- TASK INSTRUCTIONS -
The lines to be copied are those below that contain "views".

(Edit difference data)
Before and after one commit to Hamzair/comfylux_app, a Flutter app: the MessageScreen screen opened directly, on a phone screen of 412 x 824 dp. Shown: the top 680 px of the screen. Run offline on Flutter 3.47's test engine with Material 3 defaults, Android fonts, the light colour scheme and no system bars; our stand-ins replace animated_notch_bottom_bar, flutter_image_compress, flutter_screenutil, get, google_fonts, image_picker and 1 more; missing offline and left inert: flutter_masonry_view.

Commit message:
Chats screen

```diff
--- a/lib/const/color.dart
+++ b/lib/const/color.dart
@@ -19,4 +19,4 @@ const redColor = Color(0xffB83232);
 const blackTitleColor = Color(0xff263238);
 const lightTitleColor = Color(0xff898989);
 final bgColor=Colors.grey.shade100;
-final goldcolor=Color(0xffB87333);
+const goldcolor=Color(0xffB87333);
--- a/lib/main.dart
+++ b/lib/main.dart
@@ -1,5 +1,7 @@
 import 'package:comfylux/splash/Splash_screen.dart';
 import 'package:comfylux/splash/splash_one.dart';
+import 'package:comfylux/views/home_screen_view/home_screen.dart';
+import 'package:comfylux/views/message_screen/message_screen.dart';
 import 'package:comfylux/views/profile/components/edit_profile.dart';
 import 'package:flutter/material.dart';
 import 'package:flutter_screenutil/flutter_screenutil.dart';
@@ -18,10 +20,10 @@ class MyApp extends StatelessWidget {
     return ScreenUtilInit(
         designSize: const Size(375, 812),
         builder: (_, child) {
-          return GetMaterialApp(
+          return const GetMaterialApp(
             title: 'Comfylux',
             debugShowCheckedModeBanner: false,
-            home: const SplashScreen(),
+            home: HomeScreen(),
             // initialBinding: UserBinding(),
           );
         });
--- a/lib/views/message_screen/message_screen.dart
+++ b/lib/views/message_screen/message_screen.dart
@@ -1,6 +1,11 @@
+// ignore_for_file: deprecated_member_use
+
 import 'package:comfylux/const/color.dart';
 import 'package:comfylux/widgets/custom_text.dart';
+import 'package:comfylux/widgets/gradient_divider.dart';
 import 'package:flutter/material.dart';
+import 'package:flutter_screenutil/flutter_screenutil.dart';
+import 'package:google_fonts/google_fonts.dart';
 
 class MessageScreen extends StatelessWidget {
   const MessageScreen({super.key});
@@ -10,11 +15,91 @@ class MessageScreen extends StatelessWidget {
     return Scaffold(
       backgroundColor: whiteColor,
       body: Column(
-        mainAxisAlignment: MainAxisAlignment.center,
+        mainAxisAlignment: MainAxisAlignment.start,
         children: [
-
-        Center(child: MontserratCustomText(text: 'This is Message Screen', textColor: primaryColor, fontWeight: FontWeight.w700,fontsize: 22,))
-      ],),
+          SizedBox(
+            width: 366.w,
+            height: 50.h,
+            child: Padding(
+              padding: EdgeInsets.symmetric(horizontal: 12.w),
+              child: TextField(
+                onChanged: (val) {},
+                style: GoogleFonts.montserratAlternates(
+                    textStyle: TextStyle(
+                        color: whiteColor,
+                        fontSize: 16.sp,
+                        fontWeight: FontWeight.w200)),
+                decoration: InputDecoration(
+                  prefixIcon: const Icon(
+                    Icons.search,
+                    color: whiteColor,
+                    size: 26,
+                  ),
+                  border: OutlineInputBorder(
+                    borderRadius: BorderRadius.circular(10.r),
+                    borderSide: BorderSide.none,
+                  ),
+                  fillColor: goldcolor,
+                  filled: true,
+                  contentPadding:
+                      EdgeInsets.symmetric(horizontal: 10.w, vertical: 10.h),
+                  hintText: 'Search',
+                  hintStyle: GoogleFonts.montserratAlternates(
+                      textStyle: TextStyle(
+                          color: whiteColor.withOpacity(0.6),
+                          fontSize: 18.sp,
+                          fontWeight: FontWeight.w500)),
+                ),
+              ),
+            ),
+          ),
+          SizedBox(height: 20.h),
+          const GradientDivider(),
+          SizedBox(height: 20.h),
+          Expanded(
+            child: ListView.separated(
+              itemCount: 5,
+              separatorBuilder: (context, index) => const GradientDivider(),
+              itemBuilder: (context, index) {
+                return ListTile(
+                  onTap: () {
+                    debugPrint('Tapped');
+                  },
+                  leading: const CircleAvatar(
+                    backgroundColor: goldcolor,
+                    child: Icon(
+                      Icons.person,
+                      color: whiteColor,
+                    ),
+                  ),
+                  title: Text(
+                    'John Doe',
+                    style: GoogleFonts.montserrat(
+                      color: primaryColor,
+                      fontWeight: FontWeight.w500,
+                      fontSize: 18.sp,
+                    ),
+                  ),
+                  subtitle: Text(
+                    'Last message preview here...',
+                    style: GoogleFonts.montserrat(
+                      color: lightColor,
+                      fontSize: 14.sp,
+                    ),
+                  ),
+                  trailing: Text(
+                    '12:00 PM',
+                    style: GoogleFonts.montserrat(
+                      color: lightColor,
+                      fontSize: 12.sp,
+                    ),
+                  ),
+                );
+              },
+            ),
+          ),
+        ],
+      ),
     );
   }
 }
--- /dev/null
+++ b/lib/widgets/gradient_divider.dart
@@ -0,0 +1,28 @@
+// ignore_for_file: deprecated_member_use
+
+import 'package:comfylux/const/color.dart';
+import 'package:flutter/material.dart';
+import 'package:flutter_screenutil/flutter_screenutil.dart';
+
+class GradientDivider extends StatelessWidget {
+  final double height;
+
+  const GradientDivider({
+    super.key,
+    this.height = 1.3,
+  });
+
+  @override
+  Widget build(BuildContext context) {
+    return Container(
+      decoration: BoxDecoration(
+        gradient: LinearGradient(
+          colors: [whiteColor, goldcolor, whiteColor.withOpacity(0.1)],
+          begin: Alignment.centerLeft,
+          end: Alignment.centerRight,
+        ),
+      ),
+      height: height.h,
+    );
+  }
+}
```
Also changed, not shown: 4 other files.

- TASK RESPONSE -
+import 'package:comfylux/views/home_screen_view/home_screen.dart';
+import 'package:comfylux/views/message_screen/message_screen.dart';
 import 'package:comfylux/views/profile/components/edit_profile.dart';
--- a/lib/views/message_screen/message_screen.dart
+++ b/lib/views/message_screen/message_screen.dart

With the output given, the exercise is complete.